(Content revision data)
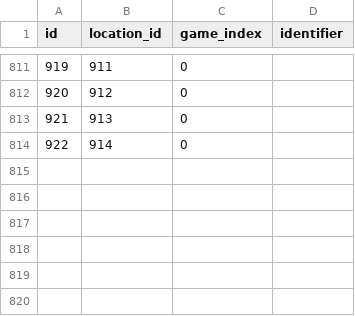
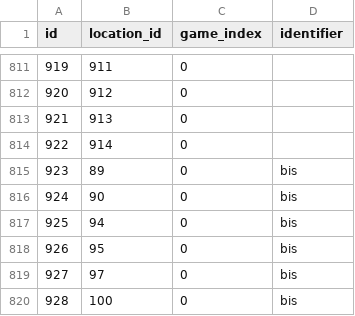
Before and after one commit to Parnassius/i-pokemoni, a CSV file: veekun/location_areas.csv, drawn as a sheet; only a part is shown, gaps mark what is left out.

```diff
--- a/veekun/location_areas.csv
+++ b/veekun/location_areas.csv
@@ -814 +814,7 @@ id,location_id,game_index,identifier
 922,914,0,
+923,89,0,bis
+924,90,0,bis
+925,94,0,bis
+926,95,0,bis
+927,97,0,bis
+928,100,0,bis
```
Also changed, not shown: veekun/location_area_prose.csv, 11 other files.
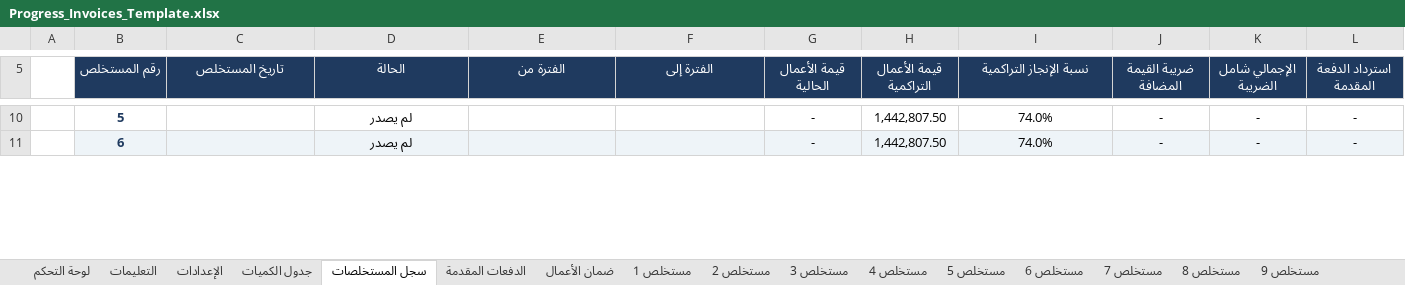
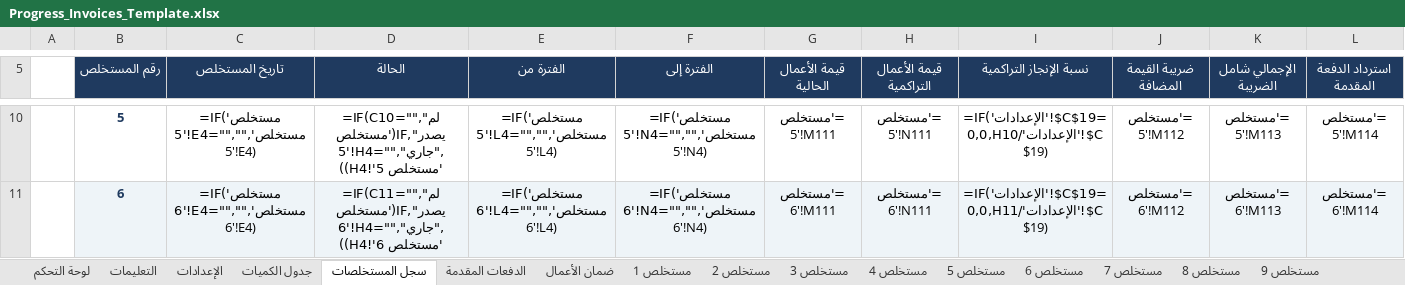
Before and after one commit to ahmed197113/-, an Excel workbook: Progress_Invoices_Template.xlsx, sheet سجل المستخلصات, drawn as a sheet; only a part is shown, gaps mark what is left out; values as stored, in another font and other column widths than the file's, no borders; formulas without a stored value are shown as written; conditional formats not drawn; the diff covers the shown part only; the diff names each change by its address in the sheet, - before the commit and + after, or states it on an @@ line.

```diff
--- a/Progress_Invoices_Template.xlsx (sheet سجل المستخلصات)
+++ b/Progress_Invoices_Template.xlsx (sheet سجل المستخلصات)
-C10 (تاريخ المستخلص): (empty)
+C10 (تاريخ المستخلص): =IF('مستخلص 5'!E4="","",'مستخلص 5'!E4)
-D10 (الحالة): لم يصدر
+D10 (الحالة): =IF(C10="","لم يصدر",IF('مستخلص 5'!H4="","جاري",'مستخلص 5'!H4))
-E10 (الفترة من): (empty)
+E10 (الفترة من): =IF('مستخلص 5'!L4="","",'مستخلص 5'!L4)
-F10 (الفترة إلى): (empty)
+F10 (الفترة إلى): =IF('مستخلص 5'!N4="","",'مستخلص 5'!N4)
-G10 (قيمة الأعمال الحالية): -
+G10 (قيمة الأعمال الحالية): ='مستخلص 5'!M111
-H10 (قيمة الأعمال التراكمية): 1,442,807.50
+H10 (قيمة الأعمال التراكمية): ='مستخلص 5'!N111
-I10 (نسبة الإنجاز التراكمية): 74.0%
+I10 (نسبة الإنجاز التراكمية): =IF('الإعدادات'!$C$19=0,0,H10/'الإعدادات'!$C$19)
-J10 (ضريبة القيمة المضافة): -
+J10 (ضريبة القيمة المضافة): ='مستخلص 5'!M112
-K10 (الإجمالي شامل الضريبة): -
+K10 (الإجمالي شامل الضريبة): ='مستخلص 5'!M113
-L10 (استرداد الدفعة المقدمة): -
+L10 (استرداد الدفعة المقدمة): ='مستخلص 5'!M114
-C11 (تاريخ المستخلص): (empty)
+C11 (تاريخ المستخلص): =IF('مستخلص 6'!E4="","",'مستخلص 6'!E4)
-D11 (الحالة): لم يصدر
+D11 (الحالة): =IF(C11="","لم يصدر",IF('مستخلص 6'!H4="","جاري",'مستخلص 6'!H4))
-E11 (الفترة من): (empty)
+E11 (الفترة من): =IF('مستخلص 6'!L4="","",'مستخلص 6'!L4)
-F11 (الفترة إلى): (empty)
+F11 (الفترة إلى): =IF('مستخلص 6'!N4="","",'مستخلص 6'!N4)
-G11 (قيمة الأعمال الحالية): -
+G11 (قيمة الأعمال الحالية): ='مستخلص 6'!M111
-H11 (قيمة الأعمال التراكمية): 1,442,807.50
+H11 (قيمة الأعمال التراكمية): ='مستخلص 6'!N111
-I11 (نسبة الإنجاز التراكمية): 74.0%
+I11 (نسبة الإنجاز التراكمية): =IF('الإعدادات'!$C$19=0,0,H11/'الإعدادات'!$C$19)
-J11 (ضريبة القيمة المضافة): -
+J11 (ضريبة القيمة المضافة): ='مستخلص 6'!M112
-K11 (الإجمالي شامل الضريبة): -
+K11 (الإجمالي شامل الضريبة): ='مستخلص 6'!M113
-L11 (استرداد الدفعة المقدمة): -
+L11 (استرداد الدفعة المقدمة): ='مستخلص 6'!M114
```
Also changed, not shown: 369 edited cells elsewhere in this sheet, sheet مستخلص 2, sheet مستخلص 3, sheet مستخلص 1, sheet مستخلص 4, sheet مستخلص 5, sheet مستخلص 6, 25 more sheets, Excel_Test.xlsx, Progress_Invoices_Template_Blank.xlsx, 1 other file.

*Goal of the exercise*: Please retype the data exactly as it appears, but without any of its pictures.

*Reply to the exercise*:
Before and after one commit to Parnassius/i-pokemoni, a CSV file: veekun/location_areas.csv, drawn as a sheet; only a part is shown, gaps mark what is left out.

```diff
--- a/veekun/location_areas.csv
+++ b/veekun/location_areas.csv
@@ -814 +814,7 @@ id,location_id,game_index,identifier
 922,914,0,
+923,89,0,bis
+924,90,0,bis
+925,94,0,bis
+926,95,0,bis
+927,97,0,bis
+928,100,0,bis
```
Also changed, not shown: veekun/location_area_prose.csv, 11 other files.
Before and after one commit to ahmed197113/-, an Excel workbook: Progress_Invoices_Template.xlsx, sheet سجل المستخلصات, drawn as a sheet; only a part is shown, gaps mark what is left out; values as stored, in another font and other column widths than the file's, no borders; formulas without a stored value are shown as written; conditional formats not drawn; the diff covers the shown part only; the diff names each change by its address in the sheet, - before the commit and + after, or states it on an @@ line.

```diff
--- a/Progress_Invoices_Template.xlsx (sheet سجل المستخلصات)
+++ b/Progress_Invoices_Template.xlsx (sheet سجل المستخلصات)
-C10 (تاريخ المستخلص): (empty)
+C10 (تاريخ المستخلص): =IF('مستخلص 5'!E4="","",'مستخلص 5'!E4)
-D10 (الحالة): لم يصدر
+D10 (الحالة): =IF(C10="","لم يصدر",IF('مستخلص 5'!H4="","جاري",'مستخلص 5'!H4))
-E10 (الفترة من): (empty)
+E10 (الفترة من): =IF('مستخلص 5'!L4="","",'مستخلص 5'!L4)
-F10 (الفترة إلى): (empty)
+F10 (الفترة إلى): =IF('مستخلص 5'!N4="","",'مستخلص 5'!N4)
-G10 (قيمة الأعمال الحالية): -
+G10 (قيمة الأعمال الحالية): ='مستخلص 5'!M111
-H10 (قيمة الأعمال التراكمية): 1,442,807.50
+H10 (قيمة الأعمال التراكمية): ='مستخلص 5'!N111
-I10 (نسبة الإنجاز التراكمية): 74.0%
+I10 (نسبة الإنجاز التراكمية): =IF('الإعدادات'!$C$19=0,0,H10/'الإعدادات'!$C$19)
-J10 (ضريبة القيمة المضافة): -
+J10 (ضريبة القيمة المضافة): ='مستخلص 5'!M112
-K10 (الإجمالي شامل الضريبة): -
+K10 (الإجمالي شامل الضريبة): ='مستخلص 5'!M113
-L10 (استرداد الدفعة المقدمة): -
+L10 (استرداد الدفعة المقدمة): ='مستخلص 5'!M114
-C11 (تاريخ المستخلص): (empty)
+C11 (تاريخ المستخلص): =IF('مستخلص 6'!E4="","",'مستخلص 6'!E4)
-D11 (الحالة): لم يصدر
+D11 (الحالة): =IF(C11="","لم يصدر",IF('مستخلص 6'!H4="","جاري",'مستخلص 6'!H4))
-E11 (الفترة من): (empty)
+E11 (الفترة من): =IF('مستخلص 6'!L4="","",'مستخلص 6'!L4)
-F11 (الفترة إلى): (empty)
+F11 (الفترة إلى): =IF('مستخلص 6'!N4="","",'مستخلص 6'!N4)
-G11 (قيمة الأعمال الحالية): -
+G11 (قيمة الأعمال الحالية): ='مستخلص 6'!M111
-H11 (قيمة الأعمال التراكمية): 1,442,807.50
+H11 (قيمة الأعمال التراكمية): ='مستخلص 6'!N111
-I11 (نسبة الإنجاز التراكمية): 74.0%
+I11 (نسبة الإنجاز التراكمية): =IF('الإعدادات'!$C$19=0,0,H11/'الإعدادات'!$C$19)
-J11 (ضريبة القيمة المضافة): -
+J11 (ضريبة القيمة المضافة): ='مستخلص 6'!M112
-K11 (الإجمالي شامل الضريبة): -
+K11 (الإجمالي شامل الضريبة): ='مستخلص 6'!M113
-L11 (استرداد الدفعة المقدمة): -
+L11 (استرداد الدفعة المقدمة): ='مستخلص 6'!M114
```
Also changed, not shown: 369 edited cells elsewhere in this sheet, sheet مستخلص 2, sheet مستخلص 3, sheet مستخلص 1, sheet مستخلص 4, sheet مستخلص 5, sheet مستخلص 6, 25 more sheets, Excel_Test.xlsx, Progress_Invoices_Template_Blank.xlsx, 1 other file.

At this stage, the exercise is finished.